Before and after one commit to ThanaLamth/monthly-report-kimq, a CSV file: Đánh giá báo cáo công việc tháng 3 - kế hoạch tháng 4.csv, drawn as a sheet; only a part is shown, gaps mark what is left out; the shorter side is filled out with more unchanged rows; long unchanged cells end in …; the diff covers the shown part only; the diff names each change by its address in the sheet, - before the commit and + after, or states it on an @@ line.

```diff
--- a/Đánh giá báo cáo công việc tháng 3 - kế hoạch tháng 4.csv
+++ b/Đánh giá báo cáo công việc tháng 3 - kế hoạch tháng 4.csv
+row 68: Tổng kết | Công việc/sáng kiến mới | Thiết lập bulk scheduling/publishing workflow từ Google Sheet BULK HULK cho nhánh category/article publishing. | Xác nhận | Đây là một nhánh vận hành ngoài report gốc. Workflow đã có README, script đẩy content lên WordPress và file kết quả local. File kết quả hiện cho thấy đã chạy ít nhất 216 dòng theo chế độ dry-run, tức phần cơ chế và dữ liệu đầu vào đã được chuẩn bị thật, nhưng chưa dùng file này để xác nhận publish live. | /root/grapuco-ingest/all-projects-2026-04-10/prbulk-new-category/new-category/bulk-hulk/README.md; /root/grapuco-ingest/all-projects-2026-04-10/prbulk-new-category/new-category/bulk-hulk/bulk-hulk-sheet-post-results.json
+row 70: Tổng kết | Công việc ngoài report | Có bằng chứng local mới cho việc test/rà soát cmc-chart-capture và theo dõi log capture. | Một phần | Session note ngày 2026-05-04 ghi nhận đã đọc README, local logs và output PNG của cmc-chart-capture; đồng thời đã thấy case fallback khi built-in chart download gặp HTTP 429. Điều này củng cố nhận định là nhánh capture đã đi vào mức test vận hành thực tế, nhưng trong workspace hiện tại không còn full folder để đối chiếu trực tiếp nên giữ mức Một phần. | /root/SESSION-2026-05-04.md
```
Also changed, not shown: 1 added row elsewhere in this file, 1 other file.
───
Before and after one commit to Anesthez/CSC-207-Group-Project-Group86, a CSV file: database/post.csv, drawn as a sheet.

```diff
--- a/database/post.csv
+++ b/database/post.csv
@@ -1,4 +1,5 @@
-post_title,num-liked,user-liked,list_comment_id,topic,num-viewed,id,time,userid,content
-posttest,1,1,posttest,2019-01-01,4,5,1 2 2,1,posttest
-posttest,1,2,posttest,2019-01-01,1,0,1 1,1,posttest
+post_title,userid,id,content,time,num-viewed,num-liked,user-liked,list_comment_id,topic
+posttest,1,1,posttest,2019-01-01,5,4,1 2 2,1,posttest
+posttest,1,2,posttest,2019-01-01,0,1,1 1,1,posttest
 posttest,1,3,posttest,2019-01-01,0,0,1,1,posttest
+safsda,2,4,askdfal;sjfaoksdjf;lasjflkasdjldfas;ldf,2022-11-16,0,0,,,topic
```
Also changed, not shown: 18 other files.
───
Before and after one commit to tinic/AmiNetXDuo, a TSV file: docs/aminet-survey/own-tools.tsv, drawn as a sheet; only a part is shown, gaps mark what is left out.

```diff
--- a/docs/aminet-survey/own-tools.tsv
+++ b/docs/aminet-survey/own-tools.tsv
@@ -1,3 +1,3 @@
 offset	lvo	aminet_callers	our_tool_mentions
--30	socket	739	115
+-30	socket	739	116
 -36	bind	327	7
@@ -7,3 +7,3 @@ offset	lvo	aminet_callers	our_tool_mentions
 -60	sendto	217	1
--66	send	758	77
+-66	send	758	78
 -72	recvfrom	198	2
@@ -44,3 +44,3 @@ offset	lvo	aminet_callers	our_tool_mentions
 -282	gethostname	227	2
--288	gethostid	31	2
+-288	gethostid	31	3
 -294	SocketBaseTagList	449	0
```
───
Go through the data above and copy each line that holds the word "viewed".

ANSWER FOR THE TASK:
-post_title,num-liked,user-liked,list_comment_id,topic,num-viewed,id,time,userid,content
+post_title,userid,id,content,time,num-viewed,num-liked,user-liked,list_comment_id,topic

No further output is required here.